Frugal GM Review: Small Dungeon Maps
This week's review is a bit different because it is on a set of related maps for sale at DTRPG instead of a single map/product. This week I'm looking at the Small Dungeon Maps series from Jean Francois Senay.

These maps were originally commissioned from a successful Kickstarter campaign and the two releases currently available (the Dwarven Crypt Dungeon and the Goblin's Den Dungeon) are on sale over at DTRPG.

On-deck for release but not available as of the time of this post are the Thieves' Hideout and Merchant's Cave.

Two rooms from the Goblin's Den
Goblin's Den
The downloads consist of a pretty cool description of the map set, with a layout of the tiles and a detailed description of room contents. In the case of....well I won't ruin it....one of the sets, a non-specific trap is listed and the description reads, "A trap is activated if a player steps on this box. Players can detect the trap if they notice...." Now obviously the artist/author means "Player Characters", but I like the idea that the player themselves have to notice a distinguishing feature of said block to notice the trap.

OK, getting a bit ahead of myself there....personally I wasn't planning on using the generic stat-less dungeon encounters listed in the description PDF, but I will probably use the layout provided.

In addition to the descriptive PDF you get another PDF with the tiles themselves. The dungeon tiles are a little "cartoony", but not too much so in my opinion, and have a bit of a 3D perspective to them. They remind me of the Blue Boxer Rebellion's maps. The Dwarven Crypt Dungeon is much smaller than the Goblin's Den Dungeon and looks a little "cruder", more like it was an earlier attempt. It is a fine dungeon though and worth the couple bucks it sells for.

Room from the Dwarven Crypt
Dwarven Crypt
I only have one criticism for these maps, and I'm not quite sure how much this bugs me.....I wish that the PDFs were layered such that the room contents could be switched on and off via the PDF layers. I'd get a ton more mileage out of these sets if I could use them as "plain" rooms. This criticism is almost enough for me to drop the rating one star, but I knew exactly what I was getting when I purchased these maps. I also wish that the color scheme and artistic style was a little more streamlined so I could use rooms from the different sets together a bit more smoothly, but again....I knew all this when I made my purchase.

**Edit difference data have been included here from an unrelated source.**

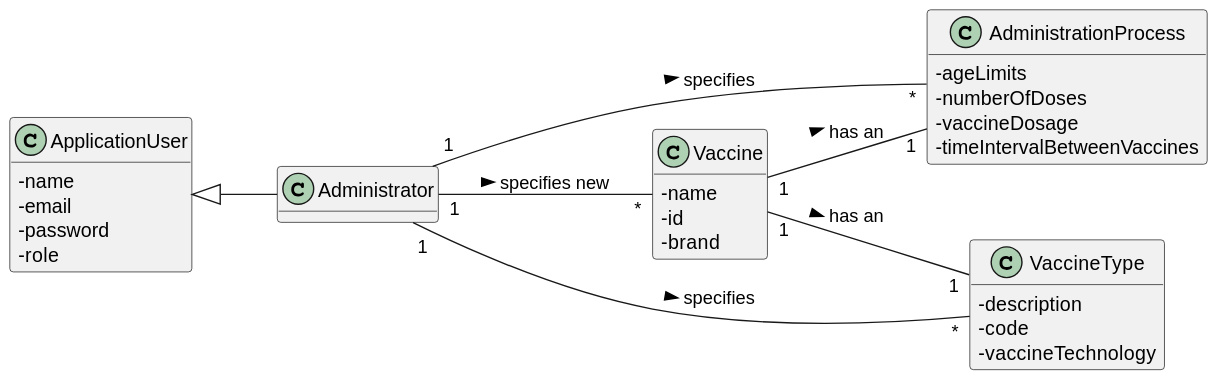
Earlier version of the PlantUML export docs/SprintB/US013/US013_DM.svg (Pirussa/lei-22-s2-1da-g02).
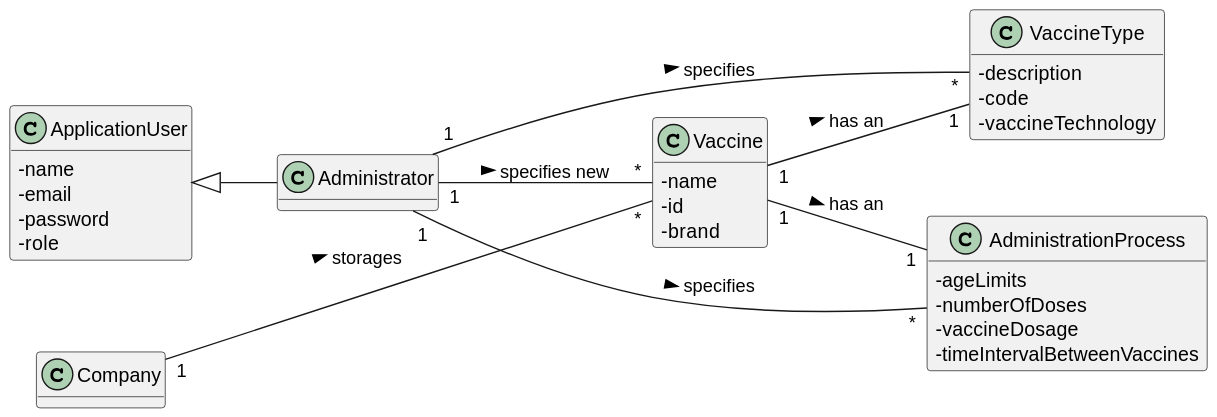
After the commit.

The edit, as a diff of the source:
```diff
@@ -8,6 +8,8 @@
 class Administrator {
 
 }
+
+class Company{}
 
 class Vaccine{
     -name
@@ -44,6 +46,6 @@
 Vaccine "1" -- "1" VaccineType: has an >
 ApplicationUser  <|-- Administrator
 
-
+Company "1" --- "*" Vaccine : storages >
 
 @enduml
```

I realize that these map tiles are made for printing out and using physically, but what drew them to me was the potential for use with a Virtual Table Top (VTT). These tiles look great, but if you aren't sitting  at the "bottom" of the assembled map set, some/all of the perspective will probably be lost on you. When I first saw these maps on the Kickstarter I realized that usually with a VTT all the players and the GM would get the benefit of the perspective (assuming the game is online for everyone).

I'll probably end up going through these and tweaking them for my own VTT use. I did notice that the rooms are not sequentially numbered, which was a nice touch. My players would notice if they went from room 10 into room 12. They'd spend a lot of time searching for what they'd assume was secret room #11. I actually didn't like the numbers on these tiles at all when I first starting looking at them, but it didn't take long to realize they are a necessity for larger sets like the Goblin's Den.

Frugal GM 5 Star Review: Small Dungeon MapsOverall I'm quite pleased with my Small Dungeon Maps purchases and can't wait to add the upcoming sets, hopefully the beginning of much more, to my collection.